§ Directions: Would you please restate the data exactly as it stands, apart from the pictures?

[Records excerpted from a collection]
★ ★ ★ ★

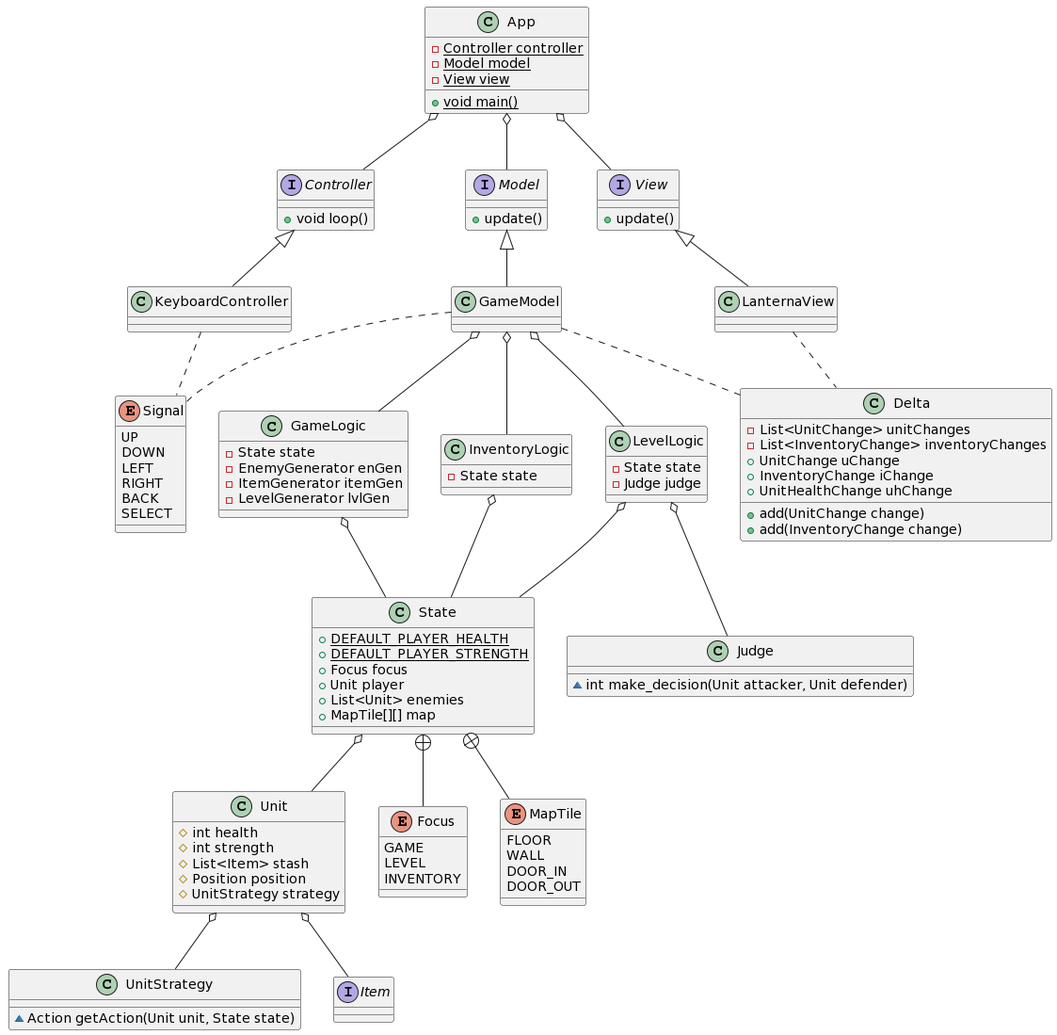
Above: class_diagram.png in Ane1y/rogue (PlantUML), before the change.
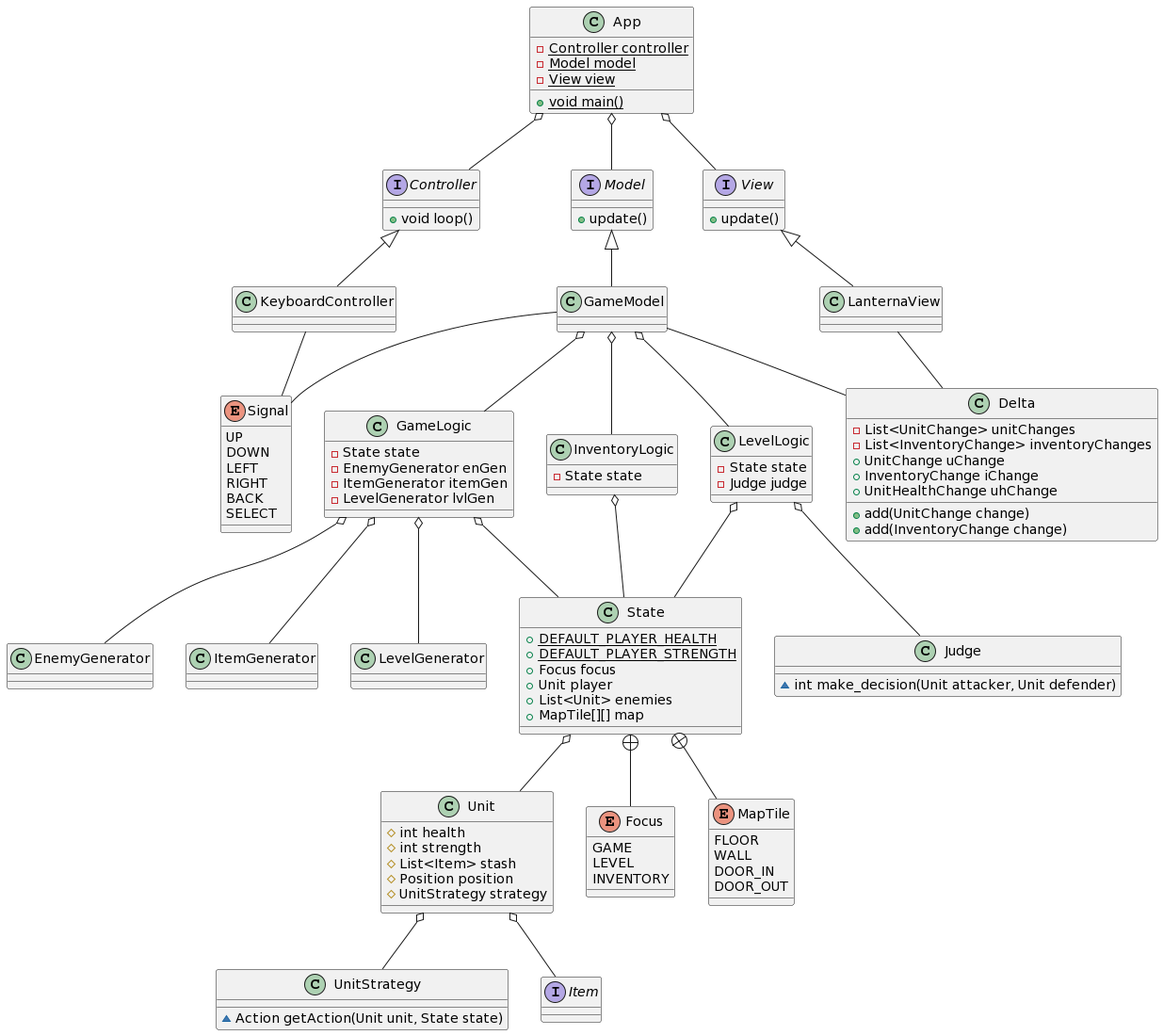
Later version of the same file.

Commit message:
update class diagram (searching for perfection)

What changed in the source:
```diff
@@ -54,6 +54,10 @@
    ~int make_decision(Unit attacker, Unit defender)
 }
 
+class EnemyGenerator {}
+class ItemGenerator {}
+class LevelGenerator {}
+
 class State {
    + {static} DEFAULT_PLAYER_HEALTH
    + {static} DEFAULT_PLAYER_STRENGTH
@@ -106,8 +110,6 @@
 App o-- View
 
 Controller <|-- KeyboardController
-KeyboardController .. Signal
-GameModel .. Signal
 
 View <|-- LanternaView
 
@@ -118,7 +120,9 @@
 GameModel o-- InventoryLogic
 
 GameLogic o-- State
-
+GameLogic o-- EnemyGenerator
+GameLogic o-- ItemGenerator
+GameLogic o-- LevelGenerator
 
 LevelLogic o-- State
 LevelLogic o-- Judge
@@ -132,6 +136,8 @@
 Unit o-- Item
 Unit o-- UnitStrategy
 
-GameModel .. Delta
-LanternaView .. Delta
+GameModel -- Delta
+LanternaView -- Delta
+KeyboardController -- Signal
+GameModel -- Signal
 @enduml
```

★ ★ ★ ★

§ Response to the task:
Above: class_diagram.png in Ane1y/rogue (PlantUML), before the change.
Later version of the same file.

Commit message:
update class diagram (searching for perfection)

What changed in the source:
```diff
@@ -54,6 +54,10 @@
    ~int make_decision(Unit attacker, Unit defender)
 }
 
+class EnemyGenerator {}
+class ItemGenerator {}
+class LevelGenerator {}
+
 class State {
    + {static} DEFAULT_PLAYER_HEALTH
    + {static} DEFAULT_PLAYER_STRENGTH
@@ -106,8 +110,6 @@
 App o-- View
 
 Controller <|-- KeyboardController
-KeyboardController .. Signal
-GameModel .. Signal
 
 View <|-- LanternaView
 
@@ -118,7 +120,9 @@
 GameModel o-- InventoryLogic
 
 GameLogic o-- State
-
+GameLogic o-- EnemyGenerator
+GameLogic o-- ItemGenerator
+GameLogic o-- LevelGenerator
 
 LevelLogic o-- State
 LevelLogic o-- Judge
@@ -132,6 +136,8 @@
 Unit o-- Item
 Unit o-- UnitStrategy
 
-GameModel .. Delta
-LanternaView .. Delta
+GameModel -- Delta
+LanternaView -- Delta
+KeyboardController -- Signal
+GameModel -- Signal
 @enduml
```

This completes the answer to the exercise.